■ **DATA**:
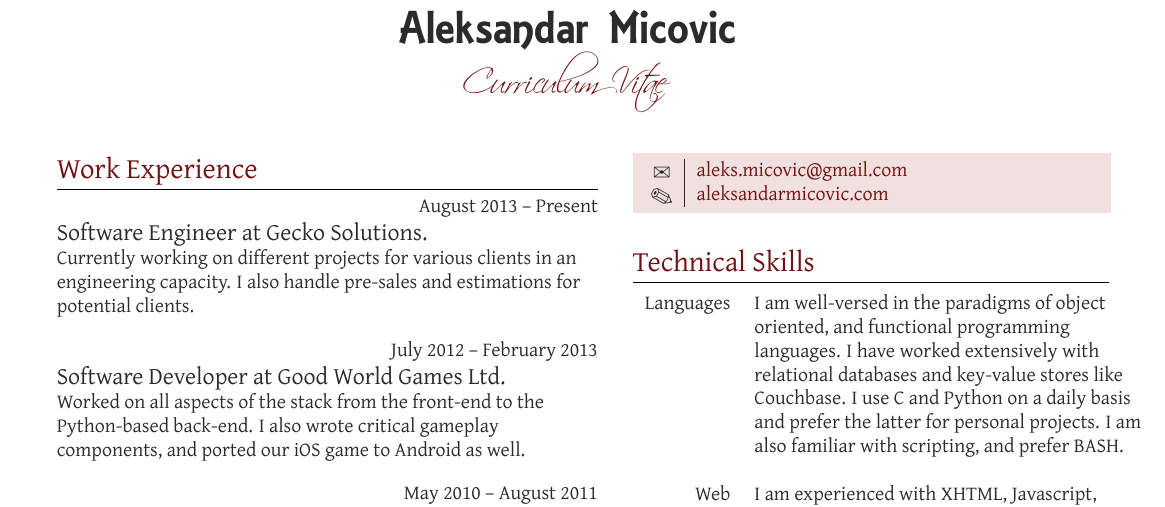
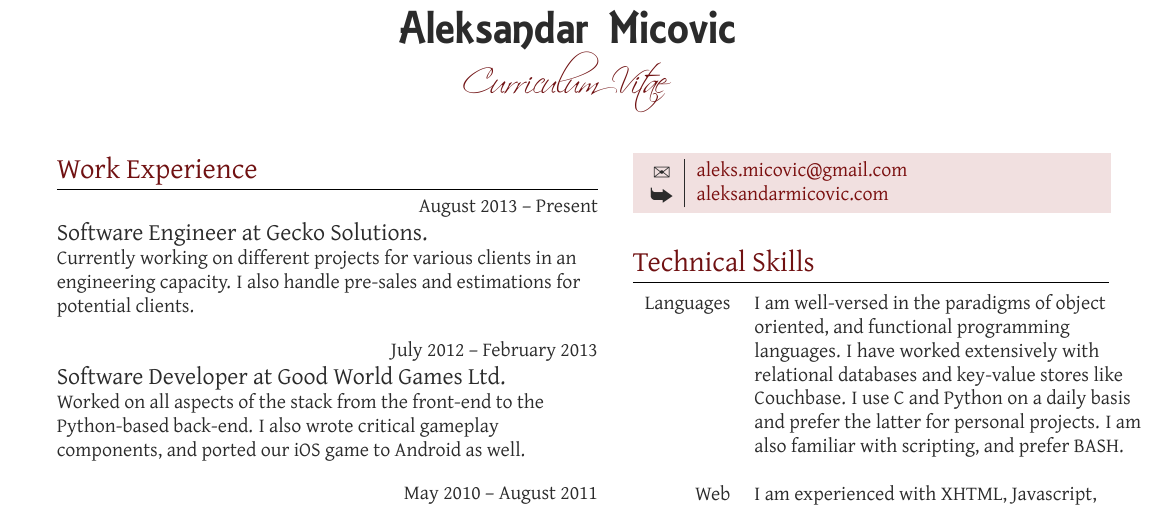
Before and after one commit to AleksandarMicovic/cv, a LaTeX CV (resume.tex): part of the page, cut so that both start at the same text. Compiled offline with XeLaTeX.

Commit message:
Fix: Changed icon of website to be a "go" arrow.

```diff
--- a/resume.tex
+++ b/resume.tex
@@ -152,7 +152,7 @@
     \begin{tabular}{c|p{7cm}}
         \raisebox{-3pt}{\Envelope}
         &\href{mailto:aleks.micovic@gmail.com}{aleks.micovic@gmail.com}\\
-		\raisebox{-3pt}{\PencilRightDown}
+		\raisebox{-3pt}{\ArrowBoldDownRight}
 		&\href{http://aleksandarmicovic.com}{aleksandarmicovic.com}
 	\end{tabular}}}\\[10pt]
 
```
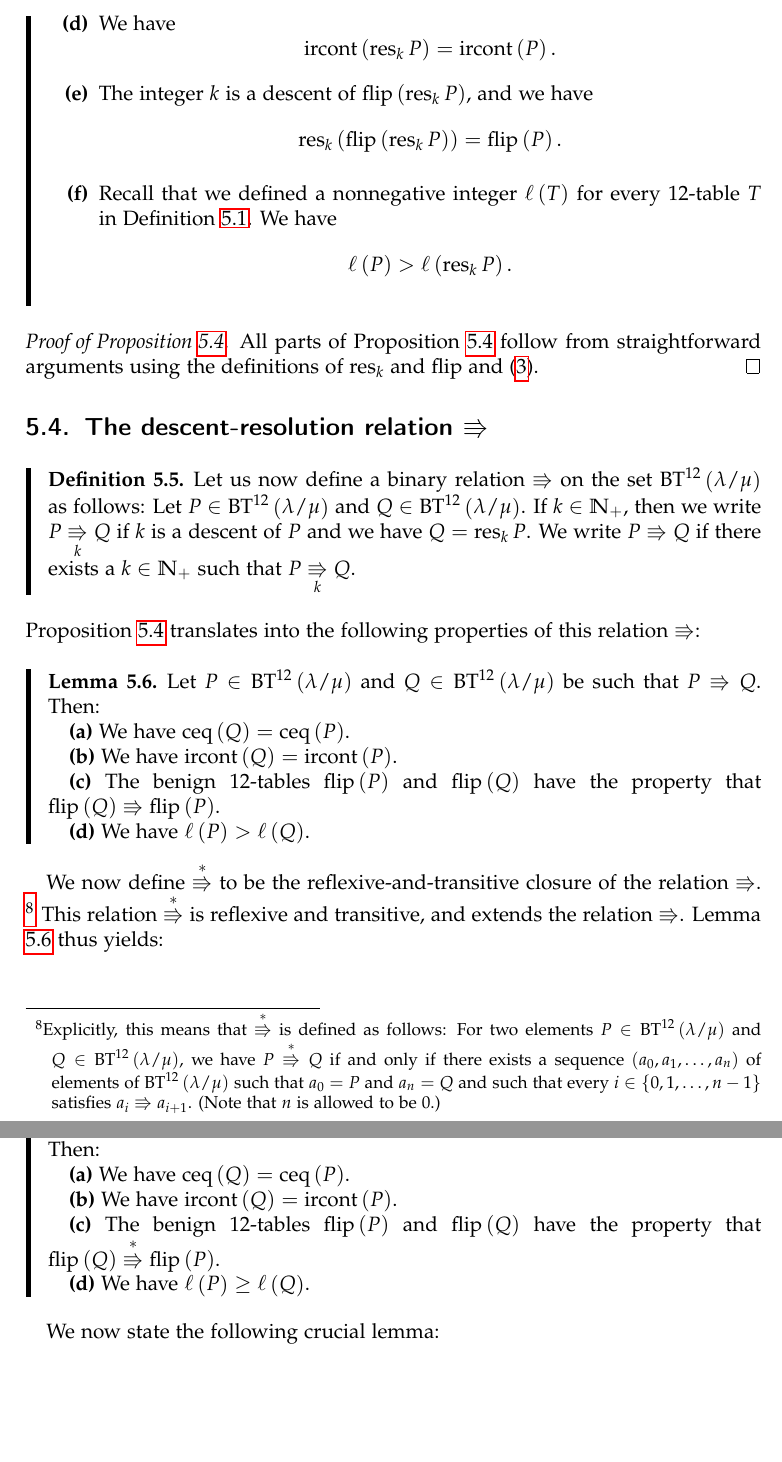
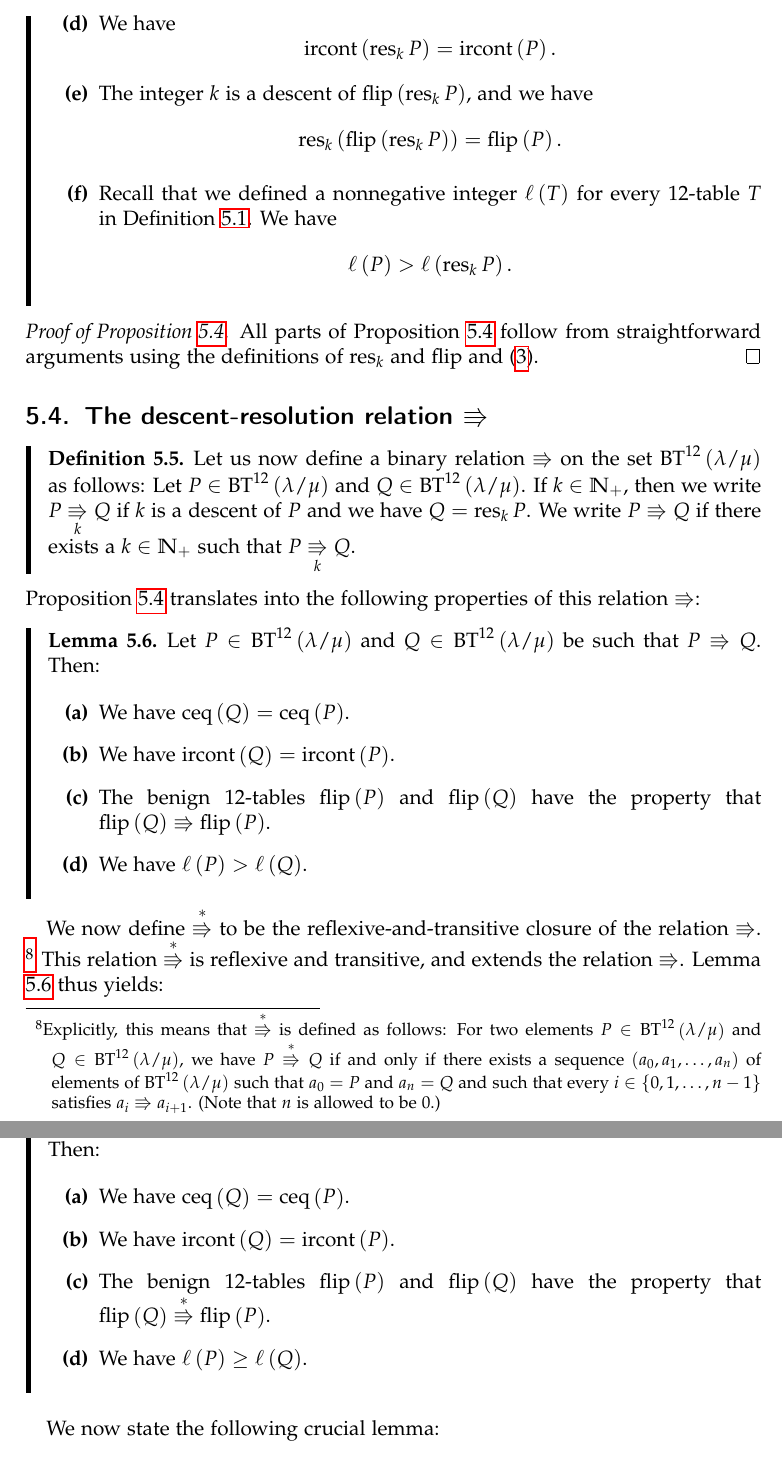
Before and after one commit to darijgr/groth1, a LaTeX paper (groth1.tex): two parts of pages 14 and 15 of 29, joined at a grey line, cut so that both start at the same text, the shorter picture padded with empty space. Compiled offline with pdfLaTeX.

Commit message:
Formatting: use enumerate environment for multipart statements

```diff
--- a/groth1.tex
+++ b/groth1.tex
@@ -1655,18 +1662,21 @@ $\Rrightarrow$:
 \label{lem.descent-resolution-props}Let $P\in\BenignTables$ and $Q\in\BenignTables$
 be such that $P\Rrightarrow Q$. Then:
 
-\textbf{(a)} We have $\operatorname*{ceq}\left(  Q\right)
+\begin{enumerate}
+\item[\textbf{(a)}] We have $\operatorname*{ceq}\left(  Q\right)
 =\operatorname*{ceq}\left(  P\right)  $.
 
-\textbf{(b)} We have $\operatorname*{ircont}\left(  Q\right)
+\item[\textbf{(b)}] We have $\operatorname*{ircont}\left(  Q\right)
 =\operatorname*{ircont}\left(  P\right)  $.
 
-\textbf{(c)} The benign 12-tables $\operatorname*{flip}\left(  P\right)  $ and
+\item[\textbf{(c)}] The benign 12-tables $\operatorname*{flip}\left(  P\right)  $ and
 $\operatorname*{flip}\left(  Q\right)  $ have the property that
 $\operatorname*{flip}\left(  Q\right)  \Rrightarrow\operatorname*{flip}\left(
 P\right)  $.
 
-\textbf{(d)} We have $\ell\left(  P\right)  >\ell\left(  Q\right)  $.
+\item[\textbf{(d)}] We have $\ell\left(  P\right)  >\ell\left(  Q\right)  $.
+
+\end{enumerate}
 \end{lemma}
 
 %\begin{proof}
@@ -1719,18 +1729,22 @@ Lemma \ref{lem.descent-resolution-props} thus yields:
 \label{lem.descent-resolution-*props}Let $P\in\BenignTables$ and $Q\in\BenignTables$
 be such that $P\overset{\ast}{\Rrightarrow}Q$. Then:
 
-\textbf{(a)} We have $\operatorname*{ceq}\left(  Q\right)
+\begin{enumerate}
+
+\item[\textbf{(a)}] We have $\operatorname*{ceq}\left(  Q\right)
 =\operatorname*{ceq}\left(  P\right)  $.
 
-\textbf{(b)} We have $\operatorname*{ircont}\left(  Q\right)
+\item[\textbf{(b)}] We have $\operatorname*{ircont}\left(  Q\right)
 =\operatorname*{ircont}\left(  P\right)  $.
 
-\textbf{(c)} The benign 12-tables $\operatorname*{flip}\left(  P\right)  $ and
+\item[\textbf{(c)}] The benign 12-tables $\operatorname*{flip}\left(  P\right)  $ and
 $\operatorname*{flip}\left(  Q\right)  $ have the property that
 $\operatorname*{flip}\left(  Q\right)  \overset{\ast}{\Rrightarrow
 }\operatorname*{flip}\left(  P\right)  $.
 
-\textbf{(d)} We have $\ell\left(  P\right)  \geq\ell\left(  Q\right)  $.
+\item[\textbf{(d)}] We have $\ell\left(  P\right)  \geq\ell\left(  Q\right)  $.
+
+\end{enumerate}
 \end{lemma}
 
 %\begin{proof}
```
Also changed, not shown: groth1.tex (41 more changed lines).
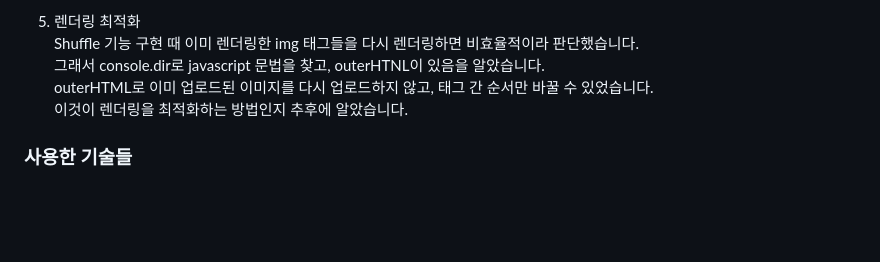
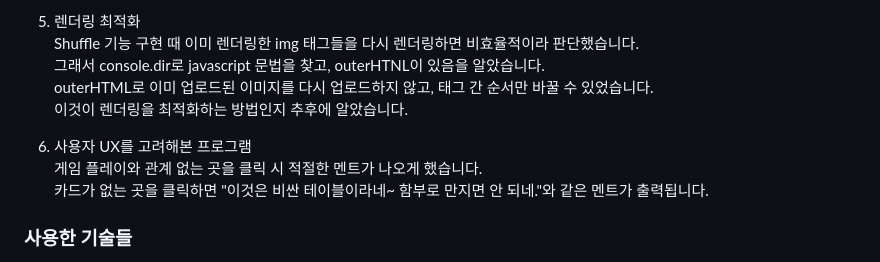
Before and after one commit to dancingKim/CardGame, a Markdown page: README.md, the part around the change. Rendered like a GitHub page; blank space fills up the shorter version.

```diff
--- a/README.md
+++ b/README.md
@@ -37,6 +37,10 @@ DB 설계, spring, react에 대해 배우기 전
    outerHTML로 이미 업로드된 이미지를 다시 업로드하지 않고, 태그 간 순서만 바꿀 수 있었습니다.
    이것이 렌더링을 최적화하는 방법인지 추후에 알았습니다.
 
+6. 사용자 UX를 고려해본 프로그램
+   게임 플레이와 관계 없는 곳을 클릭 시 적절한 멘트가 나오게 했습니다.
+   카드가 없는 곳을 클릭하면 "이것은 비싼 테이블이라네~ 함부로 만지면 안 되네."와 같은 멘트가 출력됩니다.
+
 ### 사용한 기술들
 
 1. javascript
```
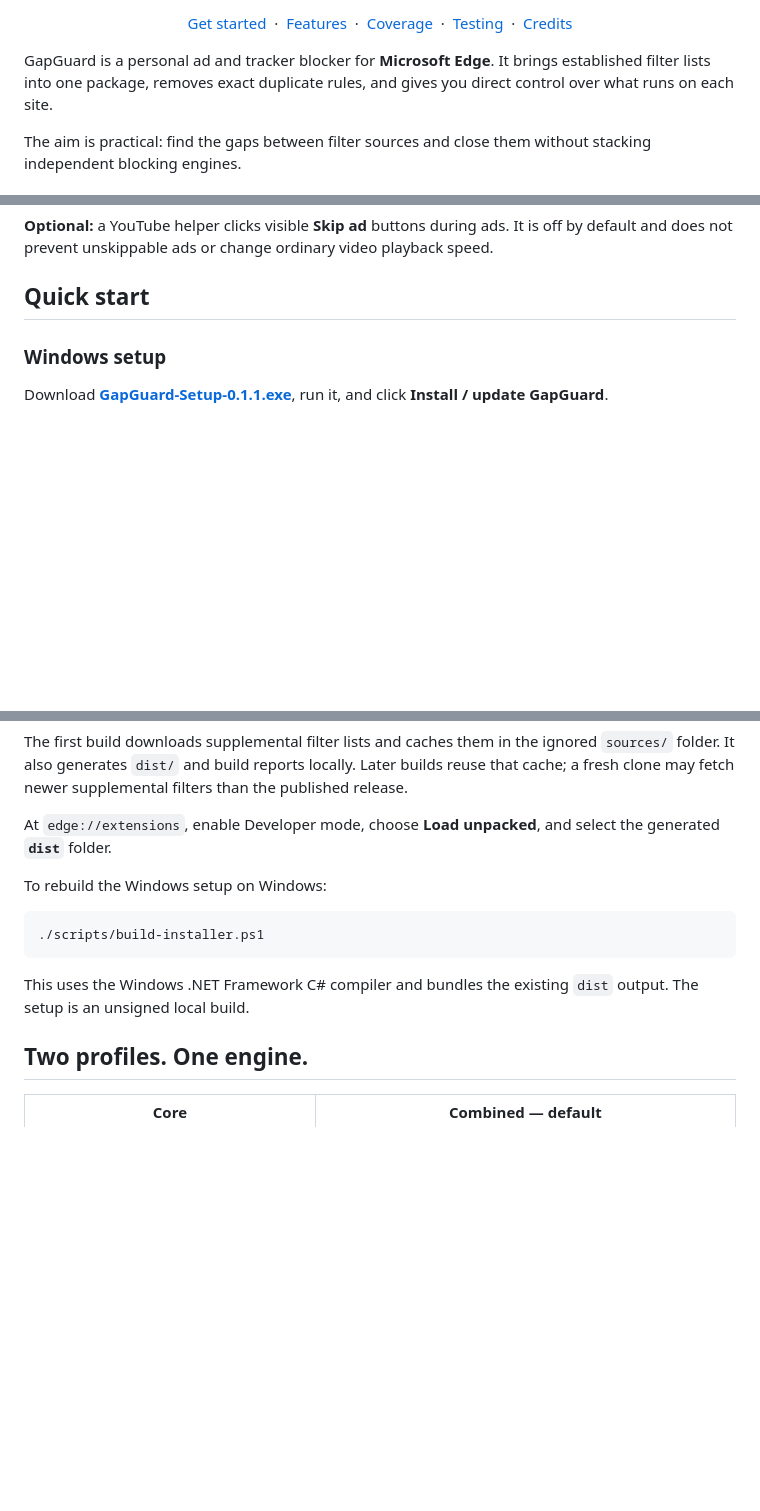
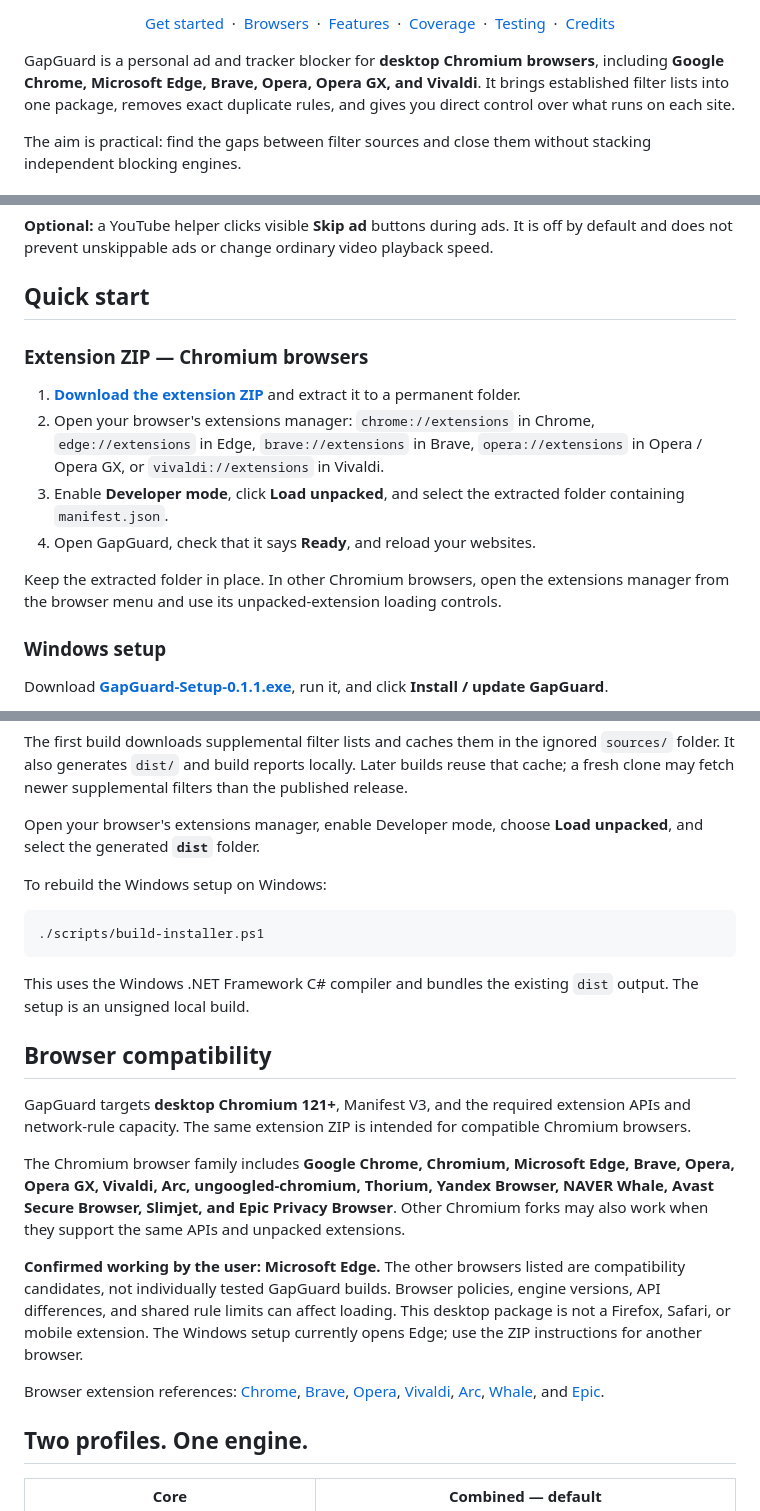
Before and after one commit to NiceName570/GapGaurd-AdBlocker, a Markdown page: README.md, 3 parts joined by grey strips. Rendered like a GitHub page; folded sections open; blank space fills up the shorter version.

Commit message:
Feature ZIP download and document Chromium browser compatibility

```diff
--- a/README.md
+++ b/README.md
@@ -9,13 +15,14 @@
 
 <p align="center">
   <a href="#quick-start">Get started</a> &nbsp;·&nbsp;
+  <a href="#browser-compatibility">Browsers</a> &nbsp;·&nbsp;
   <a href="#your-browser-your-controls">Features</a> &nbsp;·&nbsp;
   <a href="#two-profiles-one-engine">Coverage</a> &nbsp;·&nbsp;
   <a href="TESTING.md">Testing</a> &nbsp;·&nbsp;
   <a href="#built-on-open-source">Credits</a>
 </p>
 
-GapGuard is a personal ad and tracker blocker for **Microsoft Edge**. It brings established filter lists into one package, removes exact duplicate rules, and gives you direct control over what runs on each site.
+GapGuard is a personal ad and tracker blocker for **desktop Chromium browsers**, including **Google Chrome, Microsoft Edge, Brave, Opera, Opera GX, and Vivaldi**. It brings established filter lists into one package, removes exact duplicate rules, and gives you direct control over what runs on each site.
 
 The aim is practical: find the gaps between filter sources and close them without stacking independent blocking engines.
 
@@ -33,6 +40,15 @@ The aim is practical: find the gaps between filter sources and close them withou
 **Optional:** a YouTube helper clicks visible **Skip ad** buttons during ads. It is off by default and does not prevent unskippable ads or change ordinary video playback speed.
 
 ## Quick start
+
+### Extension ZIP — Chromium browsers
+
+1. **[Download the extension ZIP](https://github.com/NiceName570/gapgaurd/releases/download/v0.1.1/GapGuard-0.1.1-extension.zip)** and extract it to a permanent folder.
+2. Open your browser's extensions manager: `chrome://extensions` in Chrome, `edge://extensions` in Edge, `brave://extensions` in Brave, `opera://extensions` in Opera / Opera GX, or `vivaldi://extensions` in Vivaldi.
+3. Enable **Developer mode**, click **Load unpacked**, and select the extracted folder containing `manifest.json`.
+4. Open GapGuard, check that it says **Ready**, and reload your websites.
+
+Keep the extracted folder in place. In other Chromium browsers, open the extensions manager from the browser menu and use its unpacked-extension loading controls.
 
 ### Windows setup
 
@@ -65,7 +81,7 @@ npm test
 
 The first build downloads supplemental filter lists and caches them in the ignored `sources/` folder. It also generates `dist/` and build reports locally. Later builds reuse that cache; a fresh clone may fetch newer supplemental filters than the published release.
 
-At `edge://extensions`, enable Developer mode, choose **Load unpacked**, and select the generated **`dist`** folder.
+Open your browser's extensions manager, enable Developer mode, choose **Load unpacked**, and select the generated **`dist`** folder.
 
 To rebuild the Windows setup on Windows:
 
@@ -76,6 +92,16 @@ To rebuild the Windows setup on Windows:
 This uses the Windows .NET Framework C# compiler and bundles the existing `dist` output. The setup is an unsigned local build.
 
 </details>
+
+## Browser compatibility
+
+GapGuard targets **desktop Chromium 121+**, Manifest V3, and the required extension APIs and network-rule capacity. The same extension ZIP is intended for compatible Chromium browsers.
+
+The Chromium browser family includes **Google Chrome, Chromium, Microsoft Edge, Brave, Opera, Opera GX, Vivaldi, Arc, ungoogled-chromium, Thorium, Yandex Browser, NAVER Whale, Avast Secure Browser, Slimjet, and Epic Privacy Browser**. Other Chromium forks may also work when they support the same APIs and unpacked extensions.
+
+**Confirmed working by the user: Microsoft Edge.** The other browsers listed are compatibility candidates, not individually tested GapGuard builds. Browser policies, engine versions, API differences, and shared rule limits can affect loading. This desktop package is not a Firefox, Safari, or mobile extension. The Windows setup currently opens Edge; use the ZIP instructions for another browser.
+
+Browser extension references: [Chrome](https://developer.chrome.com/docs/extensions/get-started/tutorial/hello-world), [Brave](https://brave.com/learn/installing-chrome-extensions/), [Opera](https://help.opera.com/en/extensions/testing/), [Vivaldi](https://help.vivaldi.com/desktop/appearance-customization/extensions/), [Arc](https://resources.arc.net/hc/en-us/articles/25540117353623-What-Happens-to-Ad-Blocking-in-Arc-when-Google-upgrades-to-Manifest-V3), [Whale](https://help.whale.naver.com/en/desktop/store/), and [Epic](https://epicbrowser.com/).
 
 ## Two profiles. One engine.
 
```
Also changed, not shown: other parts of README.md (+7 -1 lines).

■ **WHAT IS EXPECTED**:
Working through the data above, find every line holding "Rrightarrow" and copy it.

■ **OUTPUT OF THE TASK**:
@@ -1655,18 +1662,21 @@ $\Rrightarrow$:
 be such that $P\Rrightarrow Q$. Then:
 $\operatorname*{flip}\left(  Q\right)  \Rrightarrow\operatorname*{flip}\left(
 be such that $P\overset{\ast}{\Rrightarrow}Q$. Then:
 $\operatorname*{flip}\left(  Q\right)  \overset{\ast}{\Rrightarrow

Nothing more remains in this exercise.